> Task description: The records below are to be copied exactly, with every picture left out.

Revision comparison data
=== Section Start ===

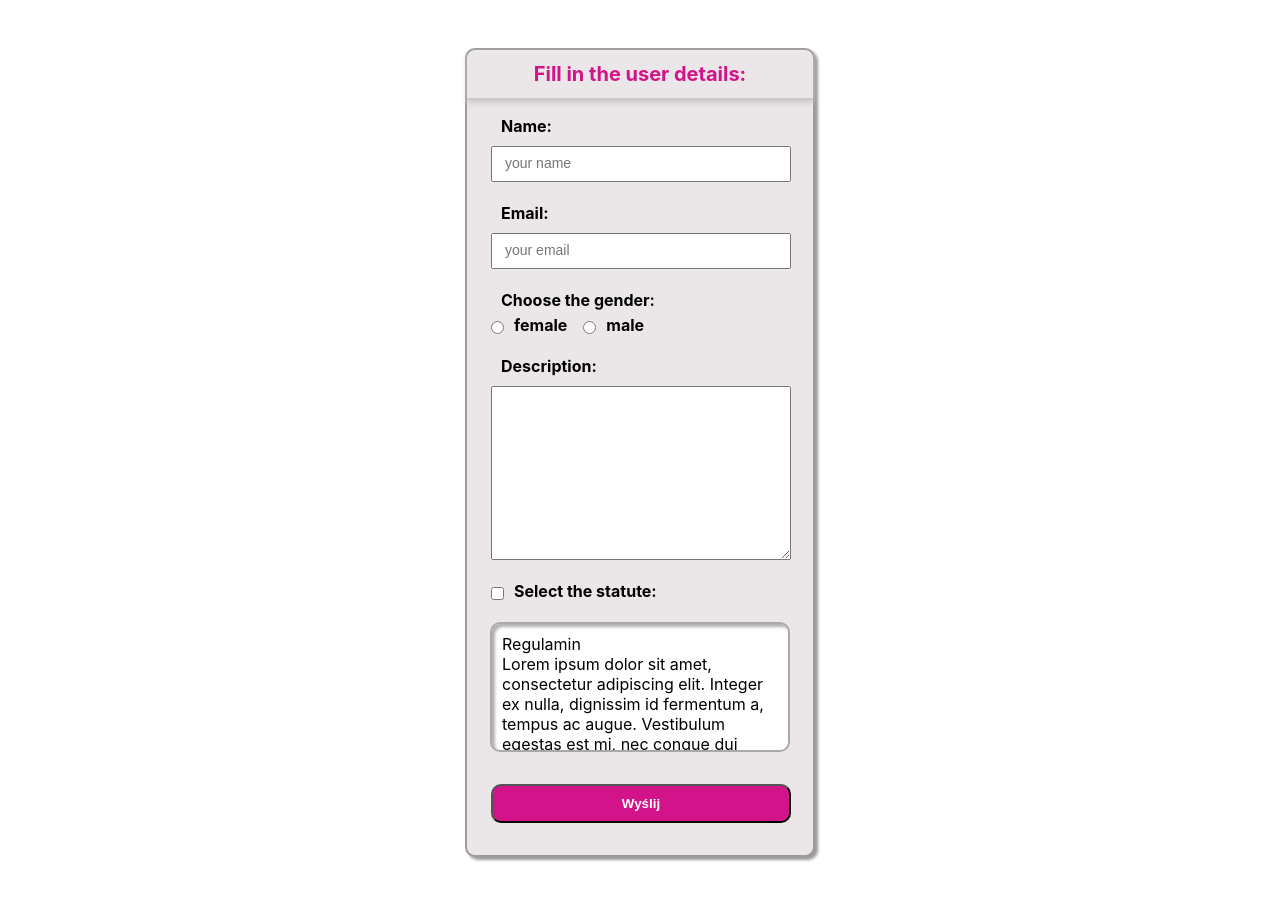
Repository: KrzysKolo/sr_tydzien4_zad3
Page: /
An editor plug-in stored every save of this project. The page is shown before and after the next save, followed by the edit.
The browser window is 1280 px wide. The pictures show the whole page.
The project was rebuilt for these pictures with package versions that can differ from the ones it lists, and the page was loaded fresh each time. Also part of the build but not shown: src/components/FormComponents/TextError.js, src/components/FormComponents/FormMessage.js.

Above is the page before, as saved 2020-11-20 11:52:28.

After the next save:
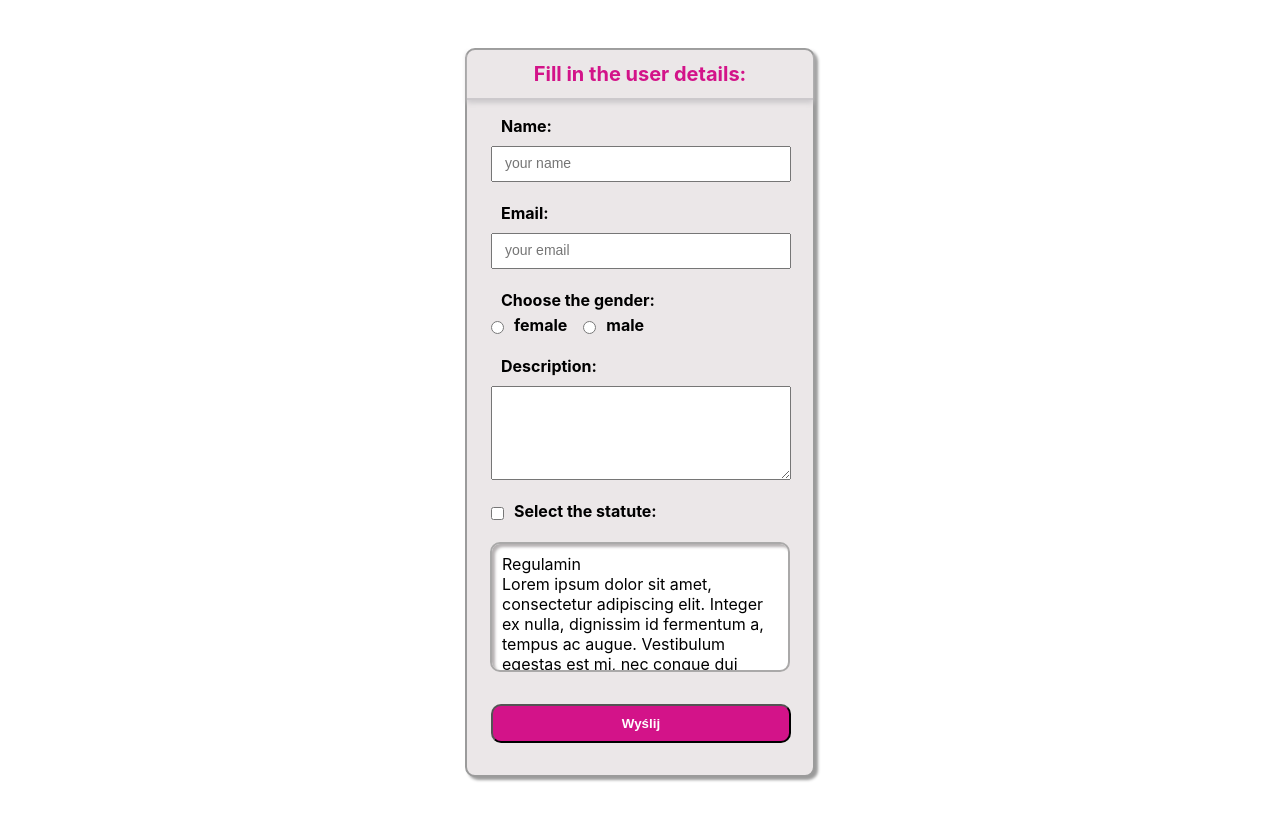
Saved 13 s later.
--- a/src/components/Formik/FormikContainer.js
+++ b/src/components/Formik/FormikContainer.js
@@ -42,7 +42,7 @@ const FormikContainer = () => {
                     <FormikControl control='input' type='text' label='Name:' name='name' placeholder="your name"/>
                     <FormikControl control='input' type='email' label='Email:' name='email' placeholder="your email"/>
                     <FormikControl control='radio' label='Choose the gender: ' name='sex' options={RadioOptions}/>
-                    <FormikControl control='textarea' rows="8" label='Description:' name='description'/>
+                    <FormikControl control='textarea' rows="4" label='Description:' name='description'/>
                     <FormikControl control='checkbox' label='Select the statute:' name='statute'/>
                         <div className="statute ">
                             Regulamin<br/>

=== Section End ===

> Answer box:
Repository: KrzysKolo/sr_tydzien4_zad3
Page: /
An editor plug-in stored every save of this project. The page is shown before and after the next save, followed by the edit.
The browser window is 1280 px wide. The pictures show the whole page.
The project was rebuilt for these pictures with package versions that can differ from the ones it lists, and the page was loaded fresh each time. Also part of the build but not shown: src/components/FormComponents/TextError.js, src/components/FormComponents/FormMessage.js.

Above is the page before, as saved 2020-11-20 11:52:28.

After the next save:
Saved 13 s later.
--- a/src/components/Formik/FormikContainer.js
+++ b/src/components/Formik/FormikContainer.js
@@ -42,7 +42,7 @@ const FormikContainer = () => {
                     <FormikControl control='input' type='text' label='Name:' name='name' placeholder="your name"/>
                     <FormikControl control='input' type='email' label='Email:' name='email' placeholder="your email"/>
                     <FormikControl control='radio' label='Choose the gender: ' name='sex' options={RadioOptions}/>
-                    <FormikControl control='textarea' rows="8" label='Description:' name='description'/>
+                    <FormikControl control='textarea' rows="4" label='Description:' name='description'/>
                     <FormikControl control='checkbox' label='Select the statute:' name='statute'/>
                         <div className="statute ">
                             Regulamin<br/>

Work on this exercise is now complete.